Human Systems Interaction (HSI) is an evolution of the study of Human Computer Interaction (HCI), which has primarily focused on the interface between “the computer” and a person. HSI builds on that foundation to focus on how computational systems themselves mediate interaction between people and other systems and how we therefore can design systems to support interaction between people and other systems – including between other people. This focus on computational systems as mediators highlights the increasingly pervasive role of interaction design as mediator of cultural, educational, health and social experience.

While these themes have a history within HCI, HSI foregrounds design and engineering from that perspective. For example, prior to the Internet of Things, interaction with computational devices has been clear and explicit, from using a keypad on a bank machine to moving a finger on a tablet screen. Increasingly, interactions with systems are done by proxy and without our awareness. How we interact with one system, like moving across the web, invisibly affects other systems like what search results and ads or social media content we see. HSI asks how we can design computational systems to clearly and explicitly support interaction between a person and other systems – including other people, communities and infrastructure.

Case Study - The WellthLab

The WellthLab– founded and directed by Professor m.c. schraefel – embodies the HSI approach in ECS at Southampton. The vision of the lab is to help “make normal better” for all.
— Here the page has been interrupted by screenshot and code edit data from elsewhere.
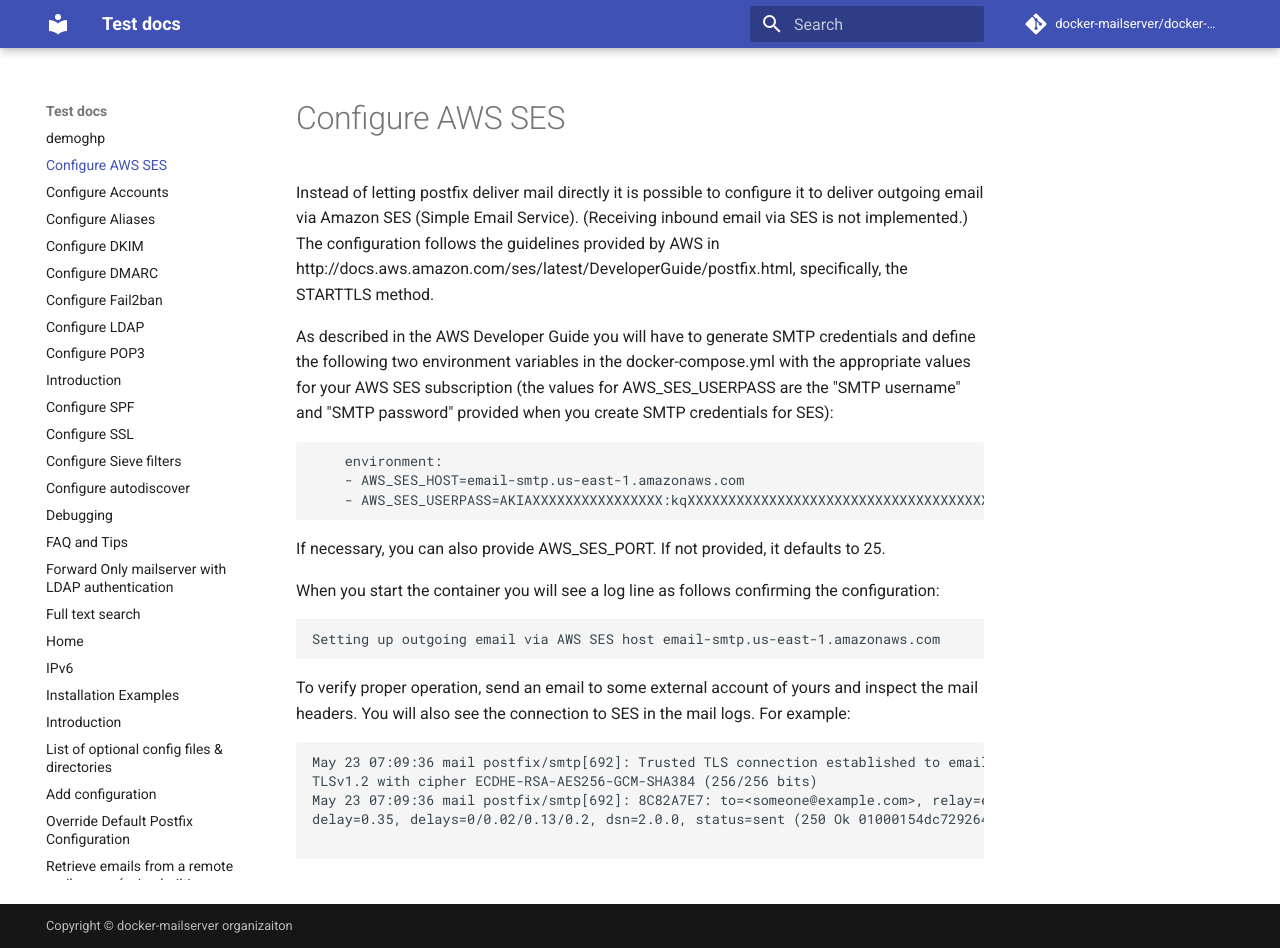
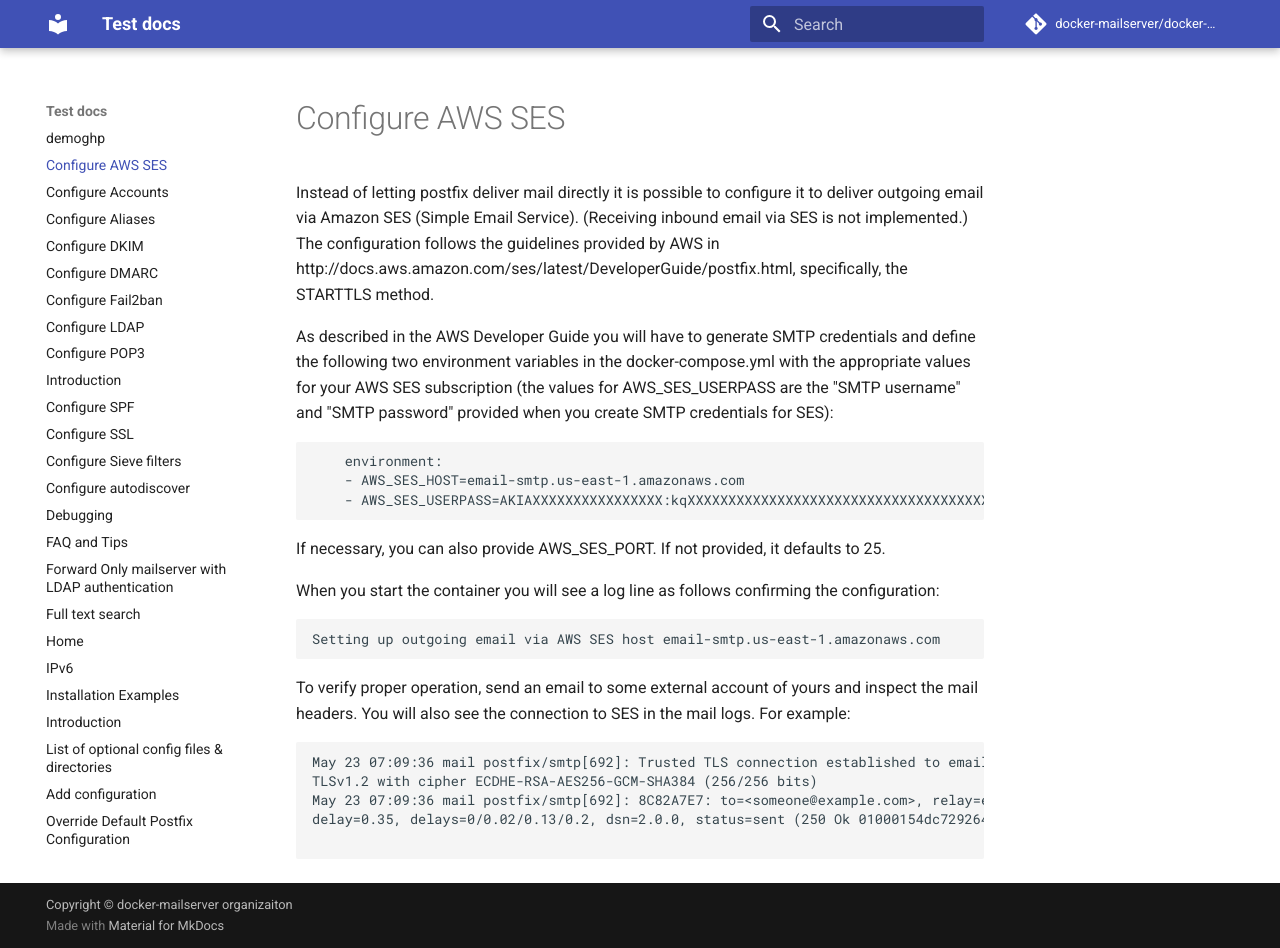
Before and after one commit to wernerfred/demoghp, an MkDocs documentation site: the page built from docs/Configure-AWS-SES.md, in a window 1280 px wide and 948 px high. Built offline with MkDocs 1.6.1 and Material for MkDocs 9.7.7, drawn with Linux system fonts in a browser that asks for light colours; comment, search, counter and statistics services are not loaded; part of the change alters nothing that is shown.

```diff
--- a/mkdocs.yml
+++ b/mkdocs.yml
@@ -10,6 +10,4 @@ repo_url: 'https://github.com/docker-mailserver/docker-mailserver'
 #    - FAQ: FAQ-and-Tips.md
 theme:
   name: 'material'
-copyright: Copyright &copy docker-mailserver organizaiton
-extra:
-  generator: false
+copyright: Copyright &copy <a href="https://github.com/docker-mailserver/docker-mailserver">docker-mailserver organizaiton</a>
```
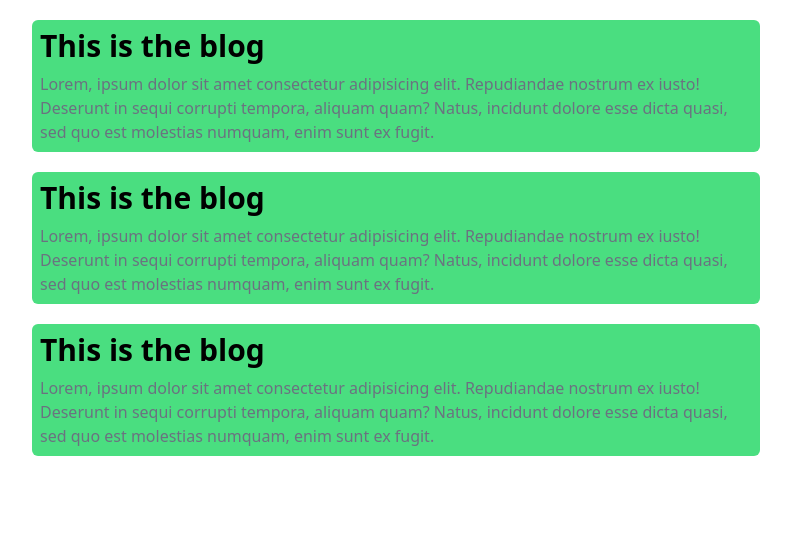
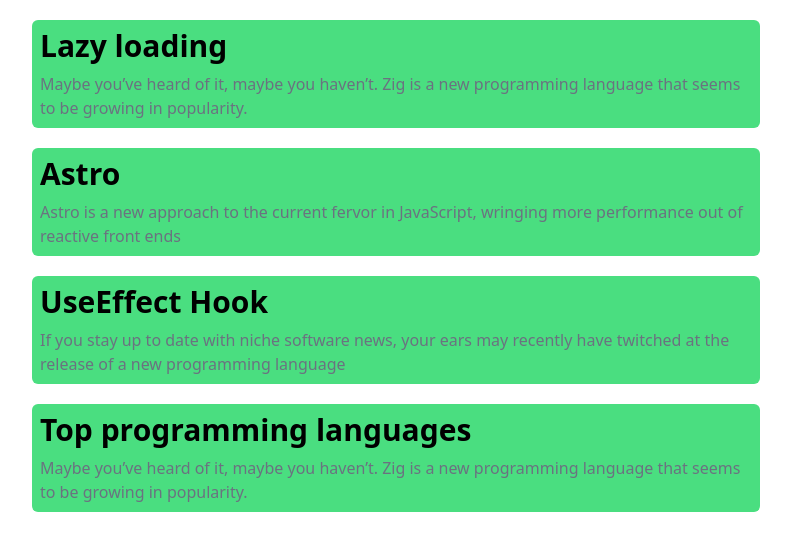
Before and after one commit to oyeyipo45/micro-forum, a Next.js app: page /blogs in a window 1280 px wide. Shown: the top 550 px of the page, without its empty margins (244-1035 px from the left). Built offline with nearby package versions, Linux system fonts and the light colour scheme.

Commit message:
Fetch and display posts

```diff
--- a/package.json
+++ b/package.json
@@ -14,6 +14,7 @@
     "@types/react-dom": "18.0.11",
     "eslint": "8.35.0",
     "eslint-config-next": "13.2.3",
+    "gray-matter": "^4.0.3",
     "next": "13.2.3",
     "react": "18.2.0",
     "react-dom": "18.2.0",
--- a/pages/api/posts.ts
+++ b/pages/api/posts.ts
@@ -1,4 +1,5 @@
 import fs from 'fs';
+import matter from 'gray-matter';
 import type { NextApiRequest, NextApiResponse } from 'next';
 import path from 'path';
 
@@ -18,8 +19,12 @@
 const readPosts = () => {
   const findFolder = path.join(process.cwd(), 'posts');
   const posts = fs.readdirSync(findFolder);
+  return posts.map((filename) => {
+    const filePathToRead = path.join(process.cwd(), 'posts/' + filename);
+    const content = fs.readFileSync(filePathToRead, { encoding: 'utf-8' });
 
-  return posts;
+    return matter(content).data;
+  });
 };
 
 export default handler;
--- a/pages/blogs.tsx
+++ b/pages/blogs.tsx
@@ -1,23 +1,27 @@
 import BlogCard from '@/components/BlogCard';
 import { NextPage } from 'next';
+import { useEffect, useState } from 'react';
 
 interface Props {}
 
 const Blogs: NextPage<Props> = () => {
+  const [Posts, setPosts] = useState<{ title: string; meta: string; description: string }[]>([]);
+
+  const fetchPosts = async () => {
+    const { posts } = await fetch('/api/posts').then((data) => data.json());
+
+    setPosts(posts);
+  };
+  useEffect(() => {
+    fetchPosts();
+  }, []);
+
   return (
     <div className=' max-w-3xl mx-auto p-5 space-y-5'>
-      <BlogCard
-        title='This is the blog'
-        description='Lorem, ipsum dolor sit amet consectetur adipisicing elit. Repudiandae nostrum ex iusto! Deserunt in sequi corrupti tempora, aliquam quam? Natus, incidunt dolore esse dicta quasi, sed quo est molestias numquam, enim sunt ex fugit.'
-      />
-      <BlogCard
-        title='This is the blog'
-        description='Lorem, ipsum dolor sit amet consectetur adipisicing elit. Repudiandae nostrum ex iusto! Deserunt in sequi corrupti tempora, aliquam quam? Natus, incidunt dolore esse dicta quasi, sed quo est molestias numquam, enim sunt ex fugit.'
-      />
-      <BlogCard
-        title='This is the blog'
-        description='Lorem, ipsum dolor sit amet consectetur adipisicing elit. Repudiandae nostrum ex iusto! Deserunt in sequi corrupti tempora, aliquam quam? Natus, incidunt dolore esse dicta quasi, sed quo est molestias numquam, enim sunt ex fugit.'
-      />
+      {Posts &&
+        Posts.map((post) => {
+          return <BlogCard key={post.title} title={post.title} description={post.meta} />;
+        })}
     </div>
   );
 };
--- a/posts/clever-lazy-loading-for-javascript.md
+++ b/posts/clever-lazy-loading-for-javascript.md
@@ -1,3 +1,10 @@
+---
+title: Lazy loading
+slug: clever-lazy-loading-for-javascript
+meta: Maybe you’ve heard of it, maybe you haven’t. Zig is a new programming language that seems to be growing in popularity.
+---
+
+
 Maybe you’ve heard of it, maybe you haven’t. Zig is a new programming language that seems to be growing in popularity. Let’s do a quick dive into what it is, why it’s unique, and what sort of things you would use it for. (Ed Note: Other than “for great justice“, naturally.)
 
 ## What Is It?
--- a/posts/how-to-start-with-programming.md
+++ b/posts/how-to-start-with-programming.md
@@ -1,3 +1,10 @@
+---
+title: Astro
+slug: how-to-start-with-programming
+meta: Astro is a new approach to the current fervor in JavaScript, wringing more performance out of reactive front ends
+---
+
+
 Astro is a new approach to the current fervor in JavaScript: wringing more performance out of reactive front ends. It is developed by the same team that created the Snowpack build tool.
 
 There have been several attempts to improve performance by avoiding the expensive prefetching and bootstrapping that have afflicted React-like frameworks. This is the notorious hydration problem described here.
--- a/posts/how-to-use-useEffect-hook.md
+++ b/posts/how-to-use-useEffect-hook.md
@@ -1,3 +1,10 @@
+---
+title: UseEffect Hook
+slug: how-to-use-useEffect-hook
+meta: If you stay up to date with niche software news, your ears may recently have twitched at the release of a new programming language
+---
+
+
 If you stay up to date with niche software news, your ears may recently have twitched at the release of a new programming language: V.
 
 New hobby-project programming languages are released all the time, you would correctly argue; what makes this one special?
--- a/posts/top-programming-language-2023.md
+++ b/posts/top-programming-language-2023.md
@@ -1,3 +1,10 @@
+---
+title: Top programming languages
+slug: top-programming-language-2023
+meta: Maybe you’ve heard of it, maybe you haven’t. Zig is a new programming language that seems to be growing in popularity.
+---
+
+
 Maybe you’ve heard of it, maybe you haven’t. Zig is a new programming language that seems to be growing in popularity. Let’s do a quick dive into what it is, why it’s unique, and what sort of things you would use it for. (Ed Note: Other than “for great justice“, naturally.)
 
 ## What Is It?
```
Also changed, not shown: 1 other file (tests, documents, lock files or other folders).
Its mission is to explore how computational systems can be designed and engineered to support that vision.

Some of the principles backing the quest of the WellthLab are to bring scepticism to considerations of how helpful computation can be. For example, where some approaches seek to capture as much data as possible, believing more data more of the time is always better, the WellthLab projects start from the question: what is “the minimal data dose” to support an interaction? This question has informed projects like Meaningful Consent in the Digital Economy that focussed on “apparency” to help make invisible data transactions visible, and where that was not possible or scalable, to craft agents that take one’s data preferences and act on one’s behalf.